Léonce Ndikumana, lead author of the report, said that the discrepancies in the trade data, which are the basis for estimating reinvoicing, were systematic and growing over time: this is not the result of errors in recording this stuff.
“The implication is that it is the operators who are explicitly manipulating the invoices. There has to be complicity on both sides. There’s a serious lack of transparency on both sides.”
Switzerland, for instance, is and remains a giant turntable for this kind of thing: despite having made some (ultimately limited) concessions on secrecy to powerful countries like the United States, it remains robustly secretive towards weaker more vulnerable countries. And of course the actual physical commodity doesn’t generally run through the Swiss turntable: only the paper trail.
The Berne Declaration in Switzerland published a crucial and highly regarded document in this area entitled Commodities: Switzerland’s Most Dangerous Business. It explained:
“On the whole, the commodities business as practised in Switzerland today is dangerous for all countries in the southern hemisphere that are blessed with natural resources but at the same time suffer from weak or corrupt governments.”
Back to the UNCTAD report, which focused on five commodity-dependent countries – Chile, Côte d’Ivoire, Nigeria, South Africa and Zambia:
“In the case of Zambia, 51 per cent of its leading export commodity, copper, is exported to Switzerland.”
The study notes that, beyond Switzerland, the United Kingdom, Netherlands and Germany also play a major role in the problem:
The Financial Times covers this story, in an article entitled Misinvoicing of commodities costs billions to developing world:
“The scale of the problem exposed by the new report should prompt governments in commodity exporting nations to prioritise tackling misinvoicing over chasing new investment, donor funding or issuing debt, one senior UN official said.”
“Alex Cobham of Tax Justice Network, a UK advocacy group, called for governments to demand greater transparency, especially from trading hubs such as Switzerland, which he described as “a data black hole”.
“We can see that commodities leave developing countries, often at abnormally low prices, destined for traders there; and then the trail goes cold,” he said. “The clear risk is that the secrecy of Swiss and other trade provides the cover for even greater misinvoicing than we see in the available data.”
“It strongly supports the view that misinvoicing is a problem of first-order economic importance for developing country commodity exporters. It also shows that the risks are likely to be greatest where the partner countries are not the final destination, but trading hubs such as Switzerland and the Netherlands – especially when the physical product does not actually pass through the hubs.
Overall, the study confirms that the current level of commodity trade transparency is simply insufficient. Using 4-digit commodity data is a clear step forward from estimates based on national-level data, which cannot be relied upon; and indeed there is scope to use more detailed commodity code data to take this analysis further in future. But the remaining issue is the lack of transparency from trading hubs such as Switzerland, which become a data black hole.

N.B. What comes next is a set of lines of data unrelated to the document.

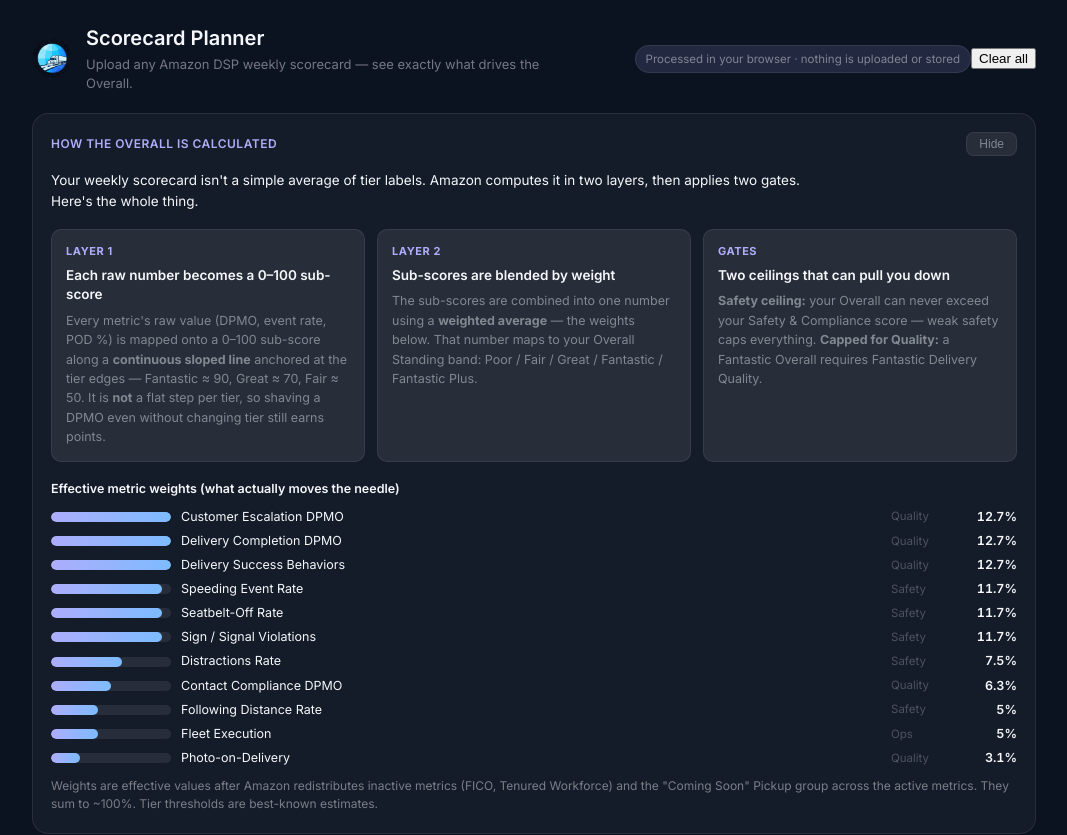
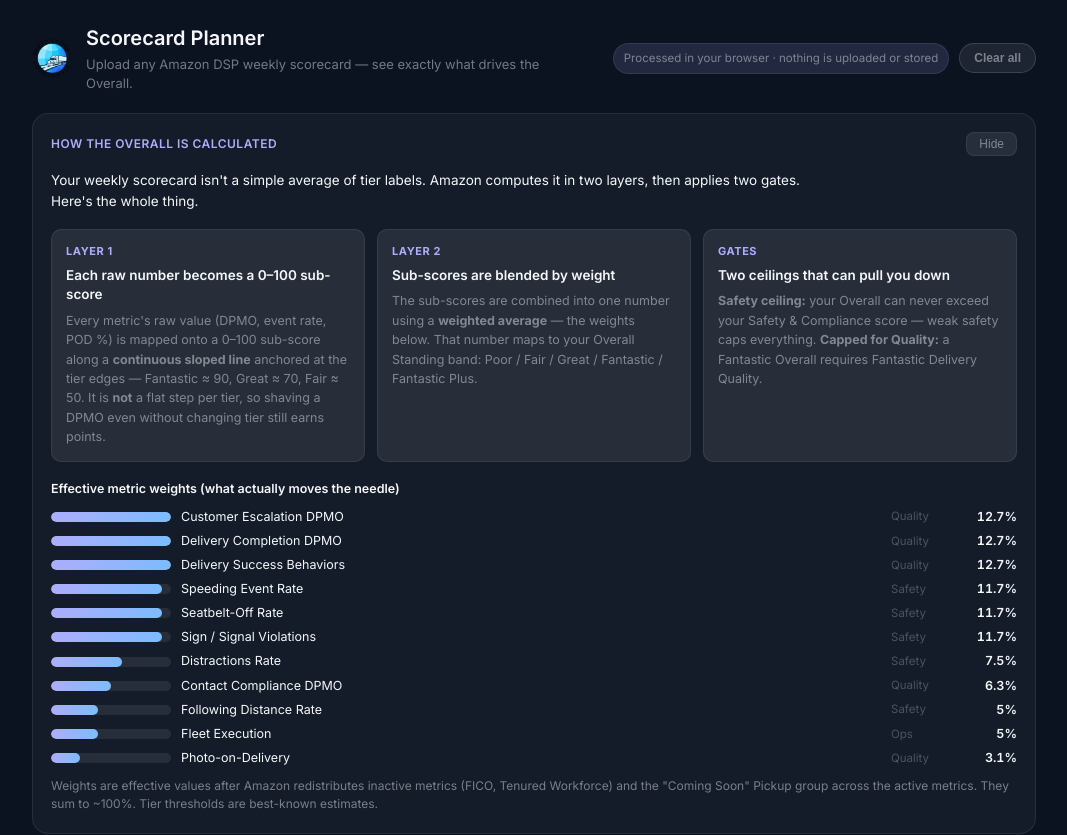
Before and after one commit to breez-ai-global/DAScoreCardHQ, a Next.js app: page /scorecard-planner in a window 1280 px wide. Shown: the top 835 px of the page, without its empty margins (106-1173 px from the left). Built offline with nearby package versions, Linux system fonts and the light colour scheme.

Commit message:
Scorecard Planner: add Clear button styles (.pl-clear/.pl-head-right)

```diff
--- a/app/globals.css
+++ b/app/globals.css
@@ -768,7 +768,7 @@
   .score-build .sb-op { display: none; }
 }
 
-/* ── Scorecard Planner (standalone /scorecard-planner) ───────────────────────── */
+/* ── Scorecard Planner (standalone /scorecard-planner) ───────────────────── */
 .pl-wrap { max-width: 1040px; margin: 0 auto; padding: 24px 18px 60px; }
 .pl-head {
   display: flex; align-items: center; justify-content: space-between;
@@ -777,10 +777,18 @@
 .pl-brand { display: flex; align-items: center; gap: 14px; }
 .pl-title { font-size: 20px; font-weight: 600; }
 .pl-sub { font-size: 13px; color: var(--txt-2); margin-top: 2px; max-width: 460px; }
+.pl-head-right { display: flex; align-items: center; gap: 10px; flex-wrap: wrap; }
 .pl-priv {
   font-size: 11.5px; color: var(--txt-2); background: var(--breeze-soft);
   border: 1px solid var(--line); padding: 6px 10px; border-radius: 999px;
 }
+.pl-clear {
+  font-size: 12px; font-weight: 600; color: var(--txt-2);
+  background: var(--card-2); border: 1px solid var(--line-strong);
+  padding: 7px 14px; border-radius: 999px; cursor: pointer;
+  transition: border-color .15s, color .15s;
+}
+.pl-clear:hover { border-color: var(--red); color: var(--red); }
 .pl-card {
   background: var(--card); border: 1px solid var(--line);
   border-radius: var(--r); padding: 18px 18px 20px; margin-bottom: 16px;
@@ -893,7 +901,7 @@
 .pl-foot { font-size: 11.5px; color: var(--txt-3); text-align: center; margin-top: 8px; line-height: 1.6; }
 .tier-fantasticplus { color: var(--mint); }
 
-/* ── Scoring-logic explainer ──────────────────────────────────────────── */
+/* ── Scoring-logic explainer ─────────────────────────────────────────────── */
 .pl-explain-head { display: flex; align-items: center; justify-content: space-between; margin-bottom: 14px; }
 .pl-toggle {
   background: var(--card-2); border: 1px solid var(--line); color: var(--txt-2);
@@ -919,7 +927,7 @@
 .pl-wt-grp { font-size: 11.5px; color: var(--txt-3); }
 .pl-wt-pct { font-size: 12.5px; font-weight: 600; text-align: right; font-variant-numeric: tabular-nums; }
 
-/* ── Interactive weight calculator ──────────────────────────────────── */
+/* ── Interactive weight calculator ───────────────────────────────────────── */
 .pl-calc-intro { font-size: 13px; color: var(--txt-2); line-height: 1.6; margin-bottom: 16px; max-width: 760px; }
 .pl-calc { display: grid; grid-template-columns: 1.5fr 1fr; gap: 20px; align-items: start; }
 .pl-calc-controls { display: flex; flex-direction: column; gap: 12px; }
```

There are three important steps that follow. First, Switzerland and other hubs must be prevailed upon to publish the data they collect on merchanting and transit trade, disaggregating by type and for freeports, so that there is equivalent transparency. Until they do so, partner countries may wish to consider whether Switzerland and other hubs are meeting their WTO obligations not to undermine the benefits of trade for other countries, by imposing this opacity.
Second, developing country commodity exporters may wish to step up their work at customs, and in particular to require final destinations for exports – so that a Swiss-based trader cannot be given as the recipient for copper destined for China, for example.
Third, this study underlines the value of having fully disaggregated trade data. Customs authorities should consider sharing, and publishing – or at least making available to researchers in a consistent manner – their anonymised transaction-level data. Ultimately, it is only through identifying consistent abnormal pricing by particular traders that it will be possible to curtail sharply the illicit flows that Ndikumana et al show to be rife still.
Update: there are dissenting voices out there on this analysis: we will discuss these shortly.